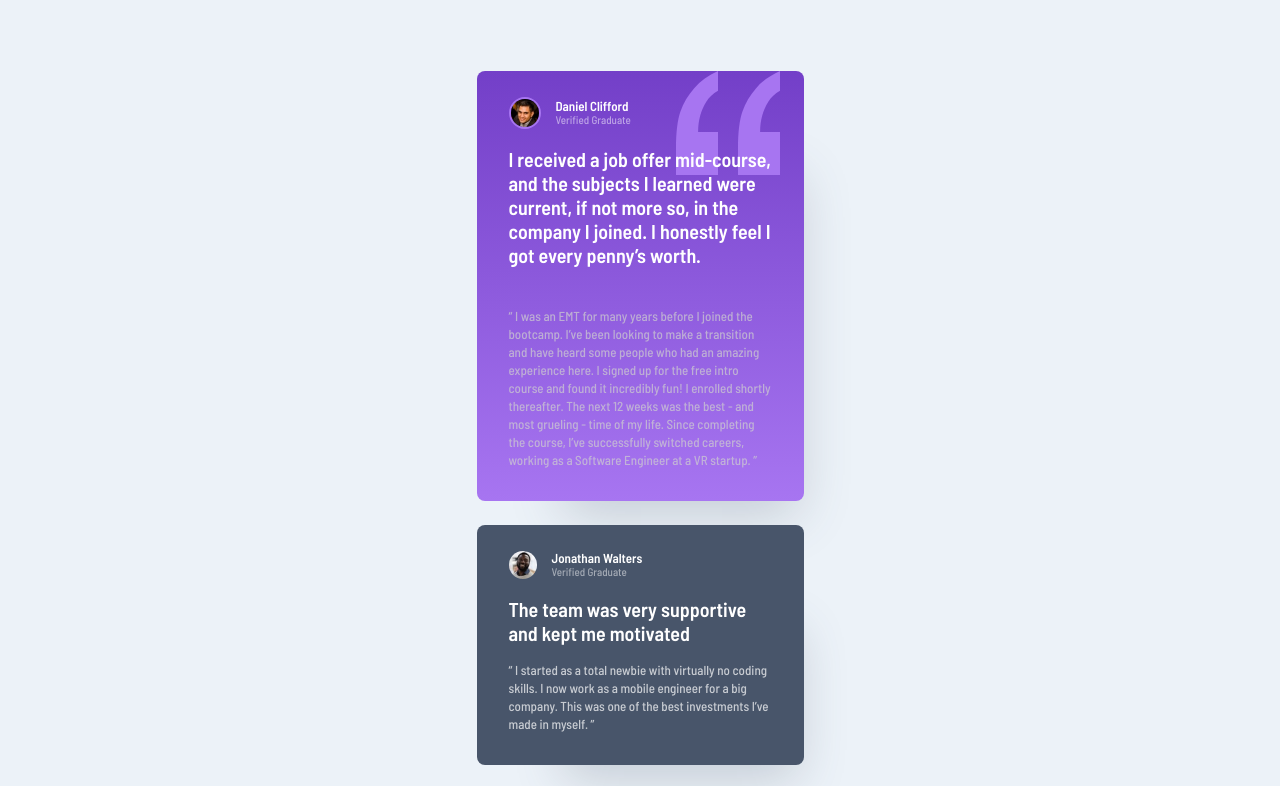
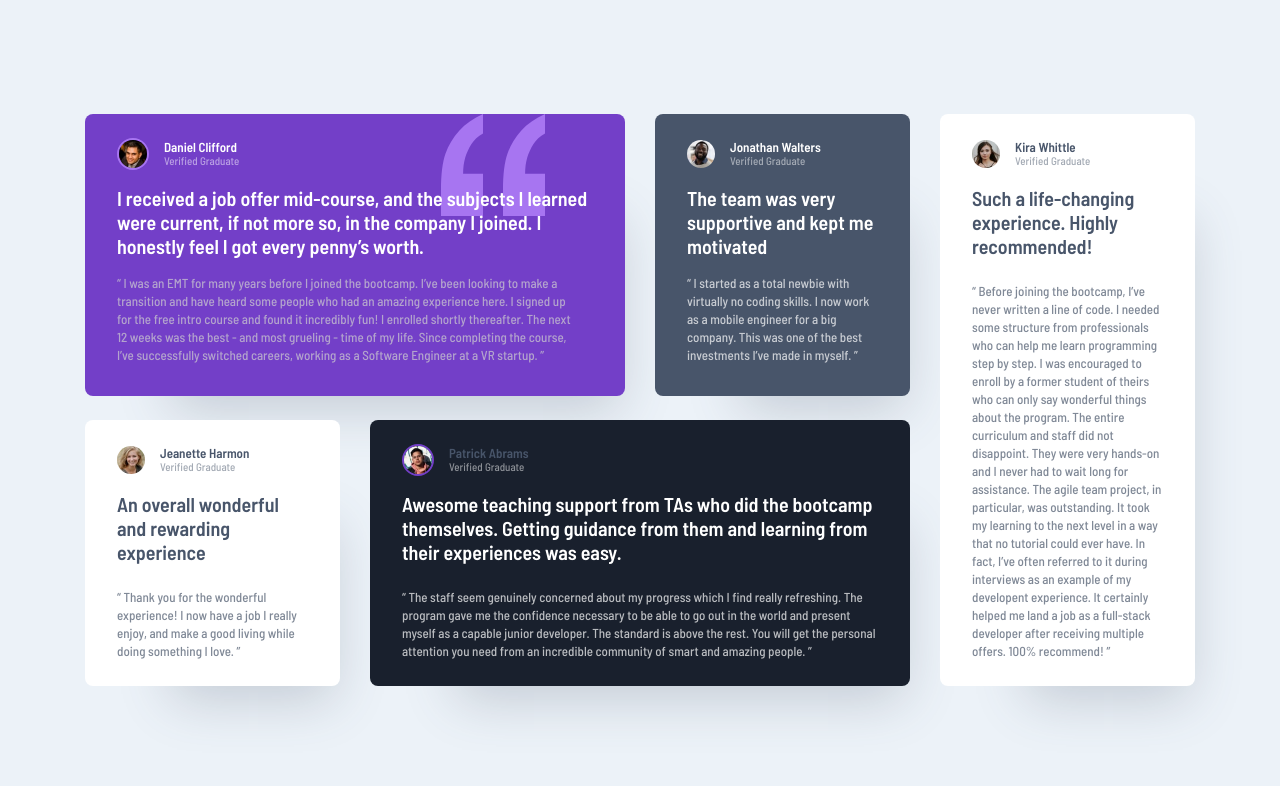
Before and after one commit to vlada030/frontendmentor-testimonials-grid-section, a plain HTML site: page index.html in a window 1280 px wide. Shown: the top 786 px of the page. Drawn offline with Linux system fonts and the light colour scheme.

Commit message:
finalna verzija

```diff
--- a/css/_mixins.scss
+++ b/css/_mixins.scss
@@ -1,5 +1,4 @@
 @mixin article($background) {
-    width: 327px;
     padding: 26px 32px 32px 32px;
     //background: linear-gradient($startColor, $endColor);
     background: $background;
@@ -12,11 +11,11 @@
     }
 }
 
-@mixin profile($ImagePersonName, $ImagePersonTitle, $imageBorder: none) {
+@mixin profile($ImagePersonName, $ImagePersonTitle, $ImageMarginBottom, $imageBorder: none) {
     display: flex;
     flex-direction: row;
     align-items: center;
-    margin-bottom: 18px;
+    margin-bottom: $ImageMarginBottom;
 
     img {
         width: 28px;
--- a/css/main.scss
+++ b/css/main.scss
@@ -2,10 +2,25 @@
 @import 'defaults';
 @import 'mixins';
 
+.testimonials {
+    height: 100vh;
+    display: grid;
+    place-items: center;
+
+}
+
 .container {
     width: 375px;
-    margin: 0 auto;
     padding: 71px 24px;
+
+    @media screen and (min-width: 1200px) {
+        width: 1110px;
+        padding: 0;
+        display: grid;
+        grid-template-columns: repeat(4, 255px);
+        grid-template-rows: auto auto;
+        gap: 24px 30px;
+    }
 }
 
 .article-one {
@@ -13,10 +28,11 @@
     background-image: url(../images/bg-pattern-quotation.svg), linear-gradient($startColor, $endColor);
     background-repeat: no-repeat;
     background-position:top right 24px, center;
-    background-size: 104px 104px, auto;
+    background-size: 104px 102px, auto;
+    padding-top: 24px;
     .person {
 
-        @include profile($fontColorHeadings, $fontColorSubHeading-1, 2px solid $endColor);
+        @include profile($fontColorHeadings, $fontColorSubHeading-1, 16px, 2px solid $endColor);
     }
 
     .heading {
@@ -25,6 +41,18 @@
 
     .text {
         @include text($fontColorText-1);
+        padding-right: 12px;
+    }
+
+    @media screen and (min-width: 1200px) {
+            margin: 0;
+            grid-column: 1 / 3;
+            grid-row: 1 / 2;
+            background-image: url(../images/bg-pattern-quotation.svg), linear-gradient($startColor, $startColor);
+            background-position:top right 80px, center;
+
+            .heading {margin-bottom: 16px}
+
     }
 
 }
@@ -33,7 +61,7 @@
     @include article($fontColorHeadingsDark);
 
     .person {
-        @include profile($fontColorHeadings, $fontColorSubHeading-1);
+        @include profile($fontColorHeadings, $fontColorSubHeading-1, 18px);
     }
 
     .heading {
@@ -44,13 +72,19 @@
         @include text($fontColorText-2);
     }
 
+    @media screen and (min-width: 1200px) {
+        margin: 0;
+        grid-column: 3 / 4;
+        grid-row: 1 / 2;
+}
+
 }
 
 .article-three {
     @include article($fontColorHeadings);
 
     .person {
-        @include profile($fontColorHeadingsDark, $fontColorSubHeading-2);
+        @include profile($fontColorHeadingsDark, $fontColorSubHeading-2, 18px);
     }
 
     .heading {
@@ -61,13 +95,25 @@
         @include text($fontColorText-3);
     }
 
+    @media screen and (min-width: 1200px) {
+        margin: 0;
+        grid-column: 1 / 2;
+        grid-row: 2 / 3;
+        padding-bottom: 26px;
+
+        .heading {
+            margin-bottom:  24px;
+        }
+}
+
 }
 
 .article-four {
     @include article(#19202D);
+    padding-top: 24px;
 
     .person {
-        @include profile($fontColorHeadingsDark,$fontColorSubHeading-1, 2px solid $startColor);
+        @include profile($fontColorHeadingsDark,$fontColorSubHeading-1, 16px, 2px solid $startColor);
     }
 
     .heading {
@@ -78,13 +124,24 @@
         @include text($fontColorText-2);
     }
 
+    @media screen and (min-width: 1200px) {
+        margin: 0;
+        grid-column: 2 / 4;
+        grid-row: 2 / 3;
+        padding-bottom: 26px;
+
+        .heading {
+            margin-bottom:  24px;
+        }
+}
+
 }
 
 .article-five {
     @include article($fontColorHeadings);
 
     .person {
-        @include profile($fontColorHeadingsDark, $fontColorSubHeading-2);
+        @include profile($fontColorHeadingsDark, $fontColorSubHeading-2, 18px);
     }
 
     .heading {
@@ -95,4 +152,16 @@
         @include text($fontColorText-3);
     }
 
+    @media screen and (min-width: 1200px) {
+        margin: 0;
+        grid-column: 4 / 5;
+        grid-row: 1 / 3;
+        padding-bottom: 26px;
+
+        .heading {
+            margin-bottom:  24px;
+        }
+
 }
+
+}
```
Also changed, not shown: css/main.css, 1 other file.
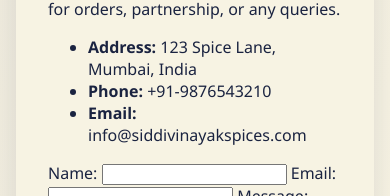
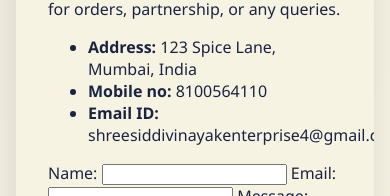
Before and after one commit to gmanoj592-star/shree-siddivinayak-enterprise, a plain HTML site: page contact.html in a window 390 px wide. Shown: the part 538-734 px from the top of the page. Drawn offline with Linux system fonts and the light colour scheme.

Commit message:
Update contact details with new mobile and email

```diff
--- a/contact.html
+++ b/contact.html
@@ -26,8 +26,8 @@
             <p>We'd love to hear from you! Reach out for orders, partnership, or any queries.</p>
             <ul>
                 <li><strong>Address:</strong> 123 Spice Lane, Mumbai, India</li>
-                <li><strong>Phone:</strong> +91-9876543210</li>
-                <li><strong>Email:</strong> info@siddivinayakspices.com</li>
+                <li><strong>Mobile no:</strong> 8100564110</li>
+                <li><strong>Email ID:</strong> shreesiddivinayakenterprise4@gmail.com</li>
             </ul>
             <form class="contact-form">
                 <label for="name">Name:</label>
```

Task statement: The complete set of records should be written out again, pictures excluded.

Solution for this task:
Before and after one commit to vlada030/frontendmentor-testimonials-grid-section, a plain HTML site: page index.html in a window 1280 px wide. Shown: the top 786 px of the page. Drawn offline with Linux system fonts and the light colour scheme.

Commit message:
finalna verzija

```diff
--- a/css/_mixins.scss
+++ b/css/_mixins.scss
@@ -1,5 +1,4 @@
 @mixin article($background) {
-    width: 327px;
     padding: 26px 32px 32px 32px;
     //background: linear-gradient($startColor, $endColor);
     background: $background;
@@ -12,11 +11,11 @@
     }
 }
 
-@mixin profile($ImagePersonName, $ImagePersonTitle, $imageBorder: none) {
+@mixin profile($ImagePersonName, $ImagePersonTitle, $ImageMarginBottom, $imageBorder: none) {
     display: flex;
     flex-direction: row;
     align-items: center;
-    margin-bottom: 18px;
+    margin-bottom: $ImageMarginBottom;
 
     img {
         width: 28px;
--- a/css/main.scss
+++ b/css/main.scss
@@ -2,10 +2,25 @@
 @import 'defaults';
 @import 'mixins';
 
+.testimonials {
+    height: 100vh;
+    display: grid;
+    place-items: center;
+
+}
+
 .container {
     width: 375px;
-    margin: 0 auto;
     padding: 71px 24px;
+
+    @media screen and (min-width: 1200px) {
+        width: 1110px;
+        padding: 0;
+        display: grid;
+        grid-template-columns: repeat(4, 255px);
+        grid-template-rows: auto auto;
+        gap: 24px 30px;
+    }
 }
 
 .article-one {
@@ -13,10 +28,11 @@
     background-image: url(../images/bg-pattern-quotation.svg), linear-gradient($startColor, $endColor);
     background-repeat: no-repeat;
     background-position:top right 24px, center;
-    background-size: 104px 104px, auto;
+    background-size: 104px 102px, auto;
+    padding-top: 24px;
     .person {
 
-        @include profile($fontColorHeadings, $fontColorSubHeading-1, 2px solid $endColor);
+        @include profile($fontColorHeadings, $fontColorSubHeading-1, 16px, 2px solid $endColor);
     }
 
     .heading {
@@ -25,6 +41,18 @@
 
     .text {
         @include text($fontColorText-1);
+        padding-right: 12px;
+    }
+
+    @media screen and (min-width: 1200px) {
+            margin: 0;
+            grid-column: 1 / 3;
+            grid-row: 1 / 2;
+            background-image: url(../images/bg-pattern-quotation.svg), linear-gradient($startColor, $startColor);
+            background-position:top right 80px, center;
+
+            .heading {margin-bottom: 16px}
+
     }
 
 }
@@ -33,7 +61,7 @@
     @include article($fontColorHeadingsDark);
 
     .person {
-        @include profile($fontColorHeadings, $fontColorSubHeading-1);
+        @include profile($fontColorHeadings, $fontColorSubHeading-1, 18px);
     }
 
     .heading {
@@ -44,13 +72,19 @@
         @include text($fontColorText-2);
     }
 
+    @media screen and (min-width: 1200px) {
+        margin: 0;
+        grid-column: 3 / 4;
+        grid-row: 1 / 2;
+}
+
 }
 
 .article-three {
     @include article($fontColorHeadings);
 
     .person {
-        @include profile($fontColorHeadingsDark, $fontColorSubHeading-2);
+        @include profile($fontColorHeadingsDark, $fontColorSubHeading-2, 18px);
     }
 
     .heading {
@@ -61,13 +95,25 @@
         @include text($fontColorText-3);
     }
 
+    @media screen and (min-width: 1200px) {
+        margin: 0;
+        grid-column: 1 / 2;
+        grid-row: 2 / 3;
+        padding-bottom: 26px;
+
+        .heading {
+            margin-bottom:  24px;
+        }
+}
+
 }
 
 .article-four {
     @include article(#19202D);
+    padding-top: 24px;
 
     .person {
-        @include profile($fontColorHeadingsDark,$fontColorSubHeading-1, 2px solid $startColor);
+        @include profile($fontColorHeadingsDark,$fontColorSubHeading-1, 16px, 2px solid $startColor);
     }
 
     .heading {
@@ -78,13 +124,24 @@
         @include text($fontColorText-2);
     }
 
+    @media screen and (min-width: 1200px) {
+        margin: 0;
+        grid-column: 2 / 4;
+        grid-row: 2 / 3;
+        padding-bottom: 26px;
+
+        .heading {
+            margin-bottom:  24px;
+        }
+}
+
 }
 
 .article-five {
     @include article($fontColorHeadings);
 
     .person {
-        @include profile($fontColorHeadingsDark, $fontColorSubHeading-2);
+        @include profile($fontColorHeadingsDark, $fontColorSubHeading-2, 18px);
     }
 
     .heading {
@@ -95,4 +152,16 @@
         @include text($fontColorText-3);
     }
 
+    @media screen and (min-width: 1200px) {
+        margin: 0;
+        grid-column: 4 / 5;
+        grid-row: 1 / 3;
+        padding-bottom: 26px;
+
+        .heading {
+            margin-bottom:  24px;
+        }
+
 }
+
+}
```
Also changed, not shown: css/main.css, 1 other file.
Before and after one commit to gmanoj592-star/shree-siddivinayak-enterprise, a plain HTML site: page contact.html in a window 390 px wide. Shown: the part 538-734 px from the top of the page. Drawn offline with Linux system fonts and the light colour scheme.

Commit message:
Update contact details with new mobile and email

```diff
--- a/contact.html
+++ b/contact.html
@@ -26,8 +26,8 @@
             <p>We'd love to hear from you! Reach out for orders, partnership, or any queries.</p>
             <ul>
                 <li><strong>Address:</strong> 123 Spice Lane, Mumbai, India</li>
-                <li><strong>Phone:</strong> +91-9876543210</li>
-                <li><strong>Email:</strong> info@siddivinayakspices.com</li>
+                <li><strong>Mobile no:</strong> 8100564110</li>
+                <li><strong>Email ID:</strong> shreesiddivinayakenterprise4@gmail.com</li>
             </ul>
             <form class="contact-form">
                 <label for="name">Name:</label>
```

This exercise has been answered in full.